Almost half of the United States have legalized marijuana, either medically or recreationally. And in states that have medical marijuana only legislation, recreational use is increasing and becoming decriminalized. This is the case here in the State of Oklahoma, where policymakers are working on creating a new bill that would lower the punishment for simple possession of marijuana.
Under the voter-enacted medical cannabis law that passed in June of 2018, Oklahoma citizens who possess up to 1.5 ounces of cannabis are only subject to a misdemeanor fine of up to $400 as long as they can state a medical condition. But a new bill, which has already been approved by The House, would apply even to those who can’t state a medical condition. That means no jail time for minor marijuana offenses, like small-time possession.
There are 15 states that have only decriminalized, not legalized cannabis. The laws vary from state to state, but many policymakers point to decriminalization as a step in the right direction to help curb the stigma of drug use. Many European countries, such as Portugal, have decriminalized all drugs in an effort to encourage those with addictions to seek help, without fear of arrest. Some also think that decriminalization can be a great way to test the waters for full-fledged legalization of recreational cannabis, while also putting less pressure on law enforcement and the justice system.
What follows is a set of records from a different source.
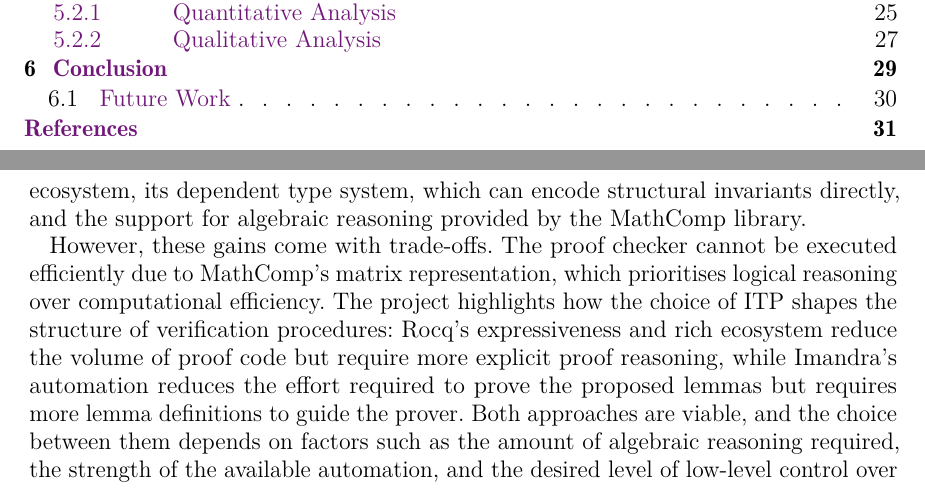
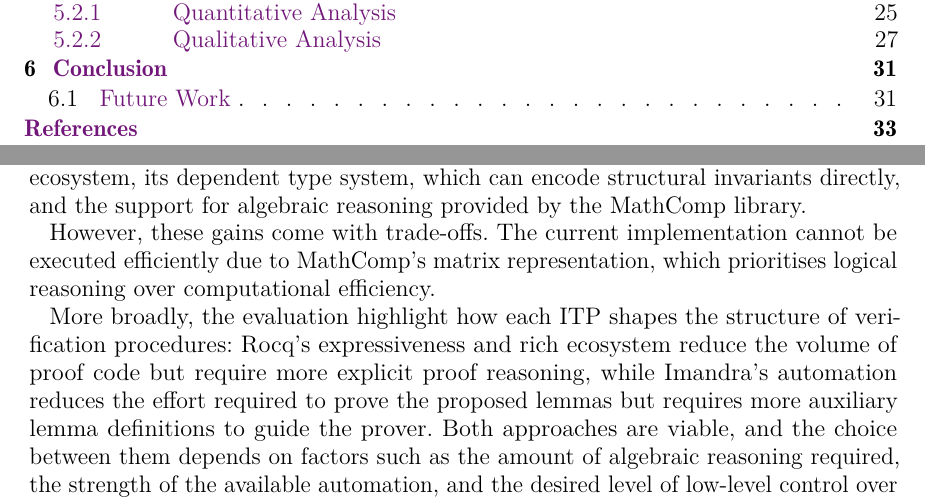
Before and after one commit to G0nzal0zz/rocq-marabou-proof-checking, a LaTeX thesis (thesis/main.tex, which reads thesis/components/conclusion.tex, thesis/components/packages.tex): two parts of pages 4 and 35 of 39 before the commit and two parts of pages 4 and 36 of 41 after it, joined at a grey line, cut so that both start at the same text. Compiled offline with pdfLaTeX.

Commit message:
chore: rephrase conclusion

```diff
--- a/thesis/components/conclusion.tex
+++ b/thesis/components/conclusion.tex
@@ -2,7 +2,9 @@
 
 The main objective of the work presented in this dissertation is to make certified DNN verification accessible within a mature, open-source ITP by reimplementing Marabou's certified proof checker from Imandra in Rocq. The resulting implementation provides a certificate parser, proof checker, and soundness certification, thereby achieving the established objectives. The results show that the implementation achieves a considerable reduction in codebase size compared to the original implementation. The Rocq checker achieves the same verification goals as the Imandra baseline with substantially less code and fewer auxiliary lemmas. These results can be attributed to Rocq's richer ecosystem, its dependent type system, which can encode structural invariants directly, and the support for algebraic reasoning provided by the MathComp library.
 
-However, these gains come with trade-offs. The proof checker cannot be executed efficiently due to MathComp's matrix representation, which prioritises logical reasoning over computational efficiency. The project highlights how the choice of ITP shapes the structure of verification procedures: Rocq's expressiveness and rich ecosystem reduce the volume of proof code but require more explicit proof reasoning, while Imandra's automation reduces the effort required to prove the proposed lemmas but requires more lemma definitions to guide the prover. Both approaches are viable, and the choice between them depends on factors such as the amount of algebraic reasoning required, the strength of the available automation, and the desired level of low-level control over proof resolution.
+However, these gains come with trade-offs. The current implementation cannot be executed efficiently due to MathComp's matrix representation, which prioritises logical reasoning over computational efficiency.
+
+More broadly, the evaluation highlight how each ITP shapes the structure of verification procedures: Rocq's expressiveness and rich ecosystem reduce the volume of proof code but require more explicit proof reasoning, while Imandra's automation reduces the effort required to prove the proposed lemmas but requires more auxiliary lemma definitions to guide the prover. Both approaches are viable, and the choice between them depends on factors such as the amount of algebraic reasoning required, the strength of the available automation, and the desired level of low-level control over proof resolution.
 
 By making the proof checker available in Rocq, this work integrates certified DNN verification into an established verification ecosystem with a large community and extensive libraries, laying the foundation for future developments in this direction.
 
--- a/thesis/components/packages.tex
+++ b/thesis/components/packages.tex
@@ -38,7 +38,7 @@
 
 % MAKE EACH SECTION START ON A NEW PAGE
 \usepackage{etoolbox}
-% \preto{\section}{\clearpage}
+\preto{\section}{\clearpage}
 
 % TODO: REMOVE BEFORE DELIVERY
 % TODO NOTES
```
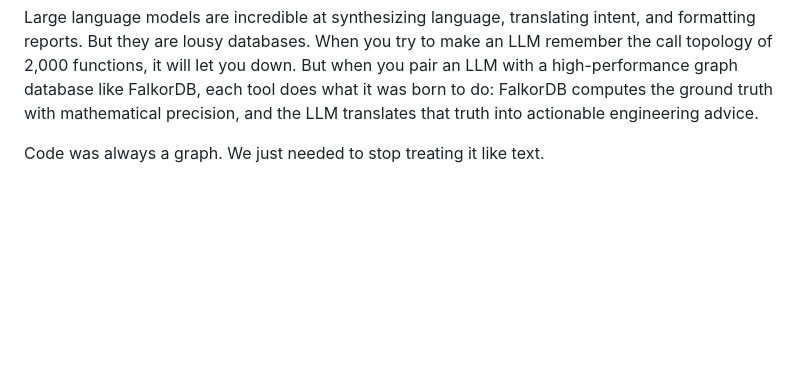
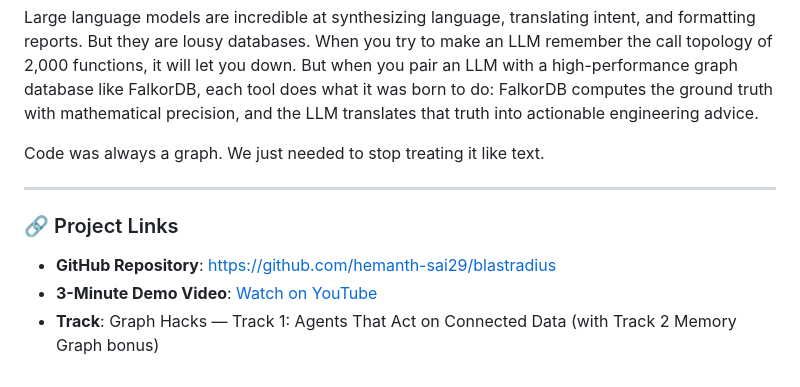
Before and after one commit to hemanth-sai29/blastradius, a Markdown page: BLOG_POST.md, the part around the change. GitHub-like rendering; blank space fills up the shorter version.

```diff
--- a/BLOG_POST.md
+++ b/BLOG_POST.md
@@ -99,3 +99,10 @@ If this project taught me one thing, it’s that the current AI hype cycle often
 Large language models are incredible at synthesizing language, translating intent, and formatting reports. But they are lousy databases. When you try to make an LLM remember the call topology of 2,000 functions, it will let you down. But when you pair an LLM with a high-performance graph database like FalkorDB, each tool does what it was born to do: FalkorDB computes the ground truth with mathematical precision, and the LLM translates that truth into actionable engineering advice.
 
 Code was always a graph. We just needed to stop treating it like text.
+
+---
+
+### 🔗 Project Links
+- **GitHub Repository**: [https://github.com/hemanth-sai29/blastradius](https://github.com/hemanth-sai29/blastradius)
+- **3-Minute Demo Video**: [Watch on YouTube](https://youtu.be/THem7fTU__U)
+- **Track**: Graph Hacks — Track 1: Agents That Act on Connected Data (with Track 2 Memory Graph bonus)
```
Also changed, not shown: README.md (+3 -0 lines).
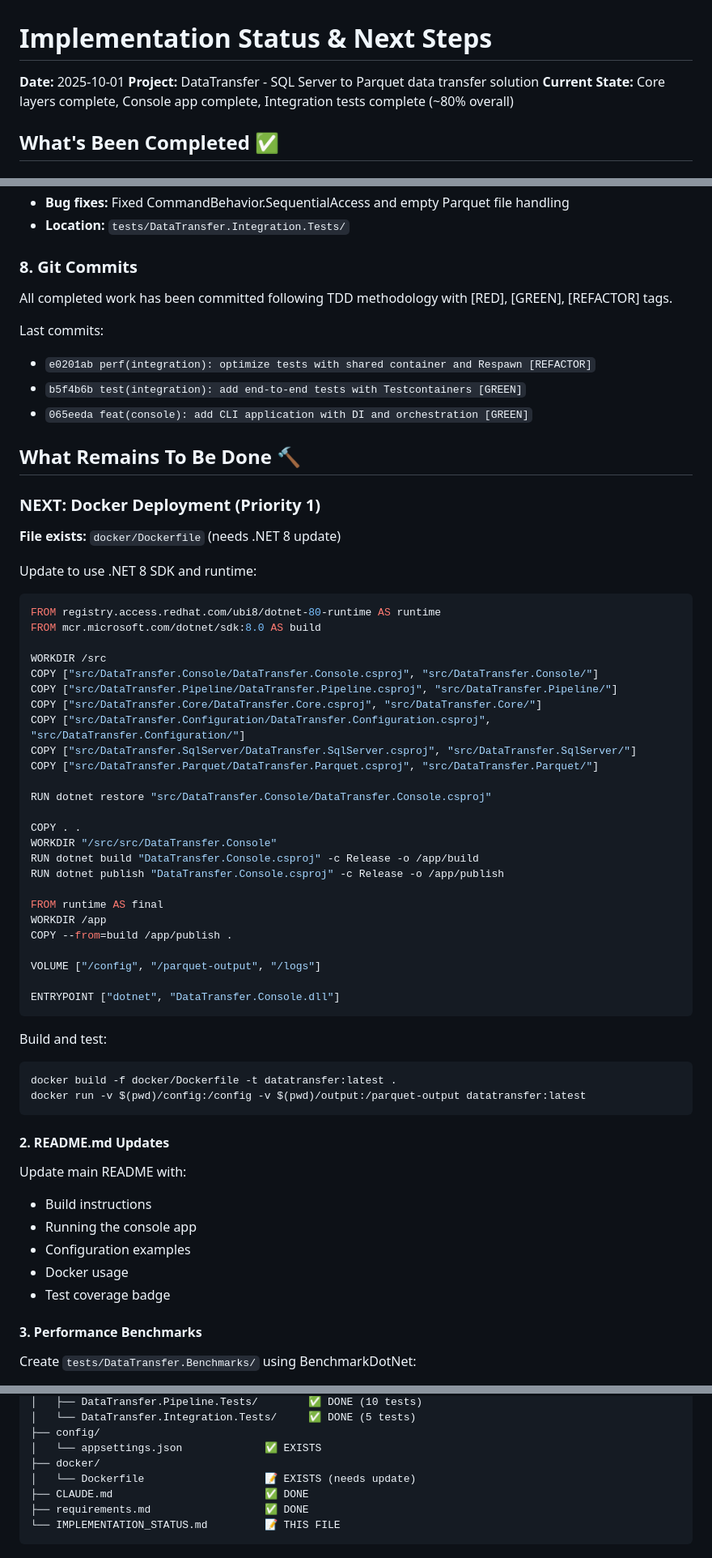
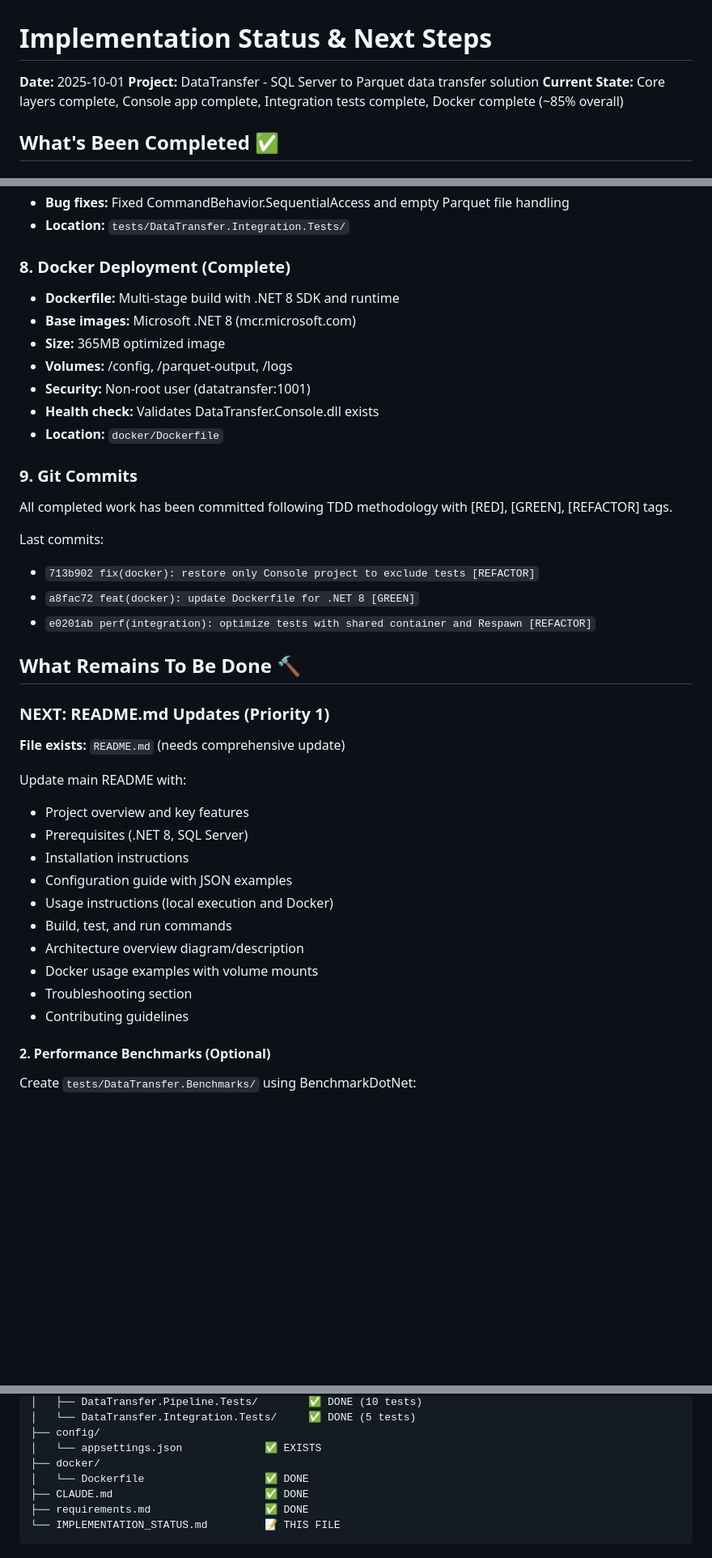
Before and after one commit to RichardFellows/data-transfer, a Markdown page: IMPLEMENTATION_STATUS.md, 3 parts joined by grey strips. Shown at 81% size. Rendered like a GitHub page; blank space fills up the shorter version.

````diff
--- a/IMPLEMENTATION_STATUS.md
+++ b/IMPLEMENTATION_STATUS.md
@@ -2,7 +2,7 @@
 
 **Date:** 2025-10-01
 **Project:** DataTransfer - SQL Server to Parquet data transfer solution
-**Current State:** Core layers complete, Console app complete, Integration tests complete (~80% overall)
+**Current State:** Core layers complete, Console app complete, Integration tests complete, Docker complete (~85% overall)
 
 ## What's Been Completed ✅
 
@@ -55,64 +55,41 @@
 - **Bug fixes:** Fixed CommandBehavior.SequentialAccess and empty Parquet file handling
 - **Location:** `tests/DataTransfer.Integration.Tests/`
 
-### 8. Git Commits
+### 8. Docker Deployment (Complete)
+- **Dockerfile:** Multi-stage build with .NET 8 SDK and runtime
+- **Base images:** Microsoft .NET 8 (mcr.microsoft.com)
+- **Size:** 365MB optimized image
+- **Volumes:** /config, /parquet-output, /logs
+- **Security:** Non-root user (datatransfer:1001)
+- **Health check:** Validates DataTransfer.Console.dll exists
+- **Location:** `docker/Dockerfile`
+
+### 9. Git Commits
 All completed work has been committed following TDD methodology with [RED], [GREEN], [REFACTOR] tags.
 
 Last commits:
+- `713b902 fix(docker): restore only Console project to exclude tests [REFACTOR]`
+- `a8fac72 feat(docker): update Dockerfile for .NET 8 [GREEN]`
 - `e0201ab perf(integration): optimize tests with shared container and Respawn [REFACTOR]`
-- `b5f4b6b test(integration): add end-to-end tests with Testcontainers [GREEN]`
-- `065eeda feat(console): add CLI application with DI and orchestration [GREEN]`
 
 ## What Remains To Be Done 🔨
 
-### NEXT: Docker Deployment (Priority 1)
+### NEXT: README.md Updates (Priority 1)
+**File exists:** `README.md` (needs comprehensive update)
 
-**File exists:** `docker/Dockerfile` (needs .NET 8 update)
+Update main README with:
+- Project overview and key features
+- Prerequisites (.NET 8, SQL Server)
+- Installation instructions
+- Configuration guide with JSON examples
+- Usage instructions (local execution and Docker)
+- Build, test, and run commands
+- Architecture overview diagram/description
+- Docker usage examples with volume mounts
+- Troubleshooting section
+- Contributing guidelines
 
-Update to use .NET 8 SDK and runtime:
-```dockerfile
-FROM registry.access.redhat.com/ubi8/dotnet-80-runtime AS runtime
-FROM mcr.microsoft.com/dotnet/sdk:8.0 AS build
-
-WORKDIR /src
-COPY ["src/DataTransfer.Console/DataTransfer.Console.csproj", "src/DataTransfer.Console/"]
-COPY ["src/DataTransfer.Pipeline/DataTransfer.Pipeline.csproj", "src/DataTransfer.Pipeline/"]
-COPY ["src/DataTransfer.Core/DataTransfer.Core.csproj", "src/DataTransfer.Core/"]
-COPY ["src/DataTransfer.Configuration/DataTransfer.Configuration.csproj", "src/DataTransfer.Configuration/"]
-COPY ["src/DataTransfer.SqlServer/DataTransfer.SqlServer.csproj", "src/DataTransfer.SqlServer/"]
-COPY ["src/DataTransfer.Parquet/DataTransfer.Parquet.csproj", "src/DataTransfer.Parquet/"]
-
-RUN dotnet restore "src/DataTransfer.Console/DataTransfer.Console.csproj"
-
-COPY . .
-WORKDIR "/src/src/DataTransfer.Console"
-RUN dotnet build "DataTransfer.Console.csproj" -c Release -o /app/build
-RUN dotnet publish "DataTransfer.Console.csproj" -c Release -o /app/publish
-
-FROM runtime AS final
-WORKDIR /app
-COPY --from=build /app/publish .
-
-VOLUME ["/config", "/parquet-output", "/logs"]
-
-ENTRYPOINT ["dotnet", "DataTransfer.Console.dll"]
-```
-
-Build and test:
-```bash
-docker build -f docker/Dockerfile -t datatransfer:latest .
-docker run -v $(pwd)/config:/config -v $(pwd)/output:/parquet-output datatransfer:latest
-```
-
-#### 2. README.md Updates
-Update main README with:
-- Build instructions
-- Running the console app
-- Configuration examples
-- Docker usage
-- Test coverage badge
-
-#### 3. Performance Benchmarks
+#### 2. Performance Benchmarks (Optional)
 Create `tests/DataTransfer.Benchmarks/` using BenchmarkDotNet:
 - Measure extraction speed
 - Parquet write/read performance
@@ -140,7 +117,7 @@ DataTransfer/
 ├── config/
 │   └── appsettings.json             ✅ EXISTS
 ├── docker/
-│   └── Dockerfile                   📝 EXISTS (needs update)
+│   └── Dockerfile                   ✅ DONE
 ├── CLAUDE.md                        ✅ DONE
 ├── requirements.md                  ✅ DONE
 └── IMPLEMENTATION_STATUS.md         📝 THIS FILE
````
Also changed, not shown: other parts of IMPLEMENTATION_STATUS.md (+24 -2 lines), QUICK_START.md (+16 -18 lines).
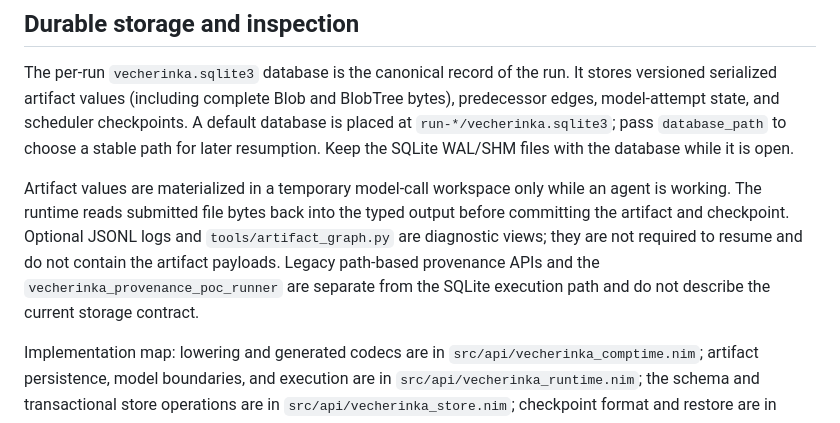
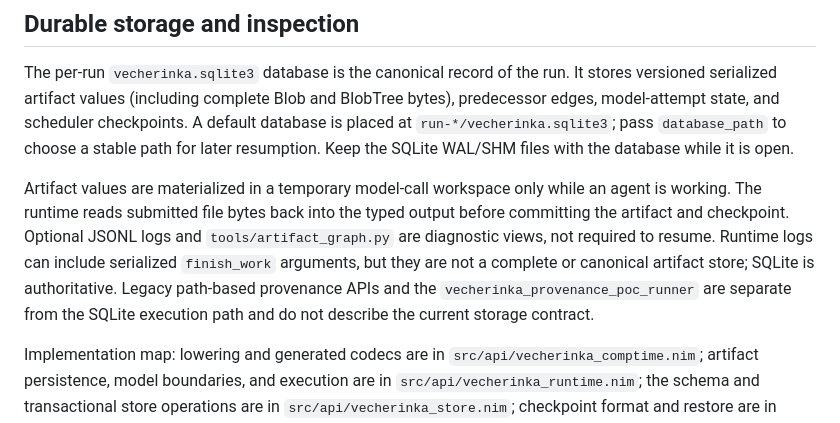
Before and after one commit to timurxa/orchestration, a Markdown page: src/docs/vecherinka_dsl_guide.md, the part around the change. GitHub-like rendering.

Commit message:
docs: clarify JSONL output logging

```diff
--- a/src/docs/vecherinka_dsl_guide.md
+++ b/src/docs/vecherinka_dsl_guide.md
@@ -165,11 +165,13 @@ open.
 
 Artifact values are materialized in a temporary model-call workspace only
 while an agent is working. The runtime reads submitted file bytes back into
-the typed output before committing the artifact and checkpoint. Optional
-JSONL logs and `tools/artifact_graph.py` are diagnostic views; they are not
-required to resume and do not contain the artifact payloads. Legacy path-based
-provenance APIs and the `vecherinka_provenance_poc_runner` are separate from
-the SQLite execution path and do not describe the current storage contract.
+the typed output before committing the artifact and checkpoint. Optional JSONL
+logs and `tools/artifact_graph.py` are diagnostic views, not required to resume.
+Runtime logs can include serialized `finish_work` arguments, but they are not a
+complete or canonical artifact store; SQLite is authoritative. Legacy
+path-based provenance APIs and the `vecherinka_provenance_poc_runner` are
+separate from the SQLite execution path and do not describe the current storage
+contract.
 
 Implementation map: lowering and generated codecs are in
 `src/api/vecherinka_comptime.nim`; artifact persistence, model boundaries, and
```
The current penalty for marijuana possession without a medical card or the ability to claim a medical condition includes jail time (up to one year) and harsher fines (up to $1,000). Want to support this new bill? Contact your local Oklahoma Senators today.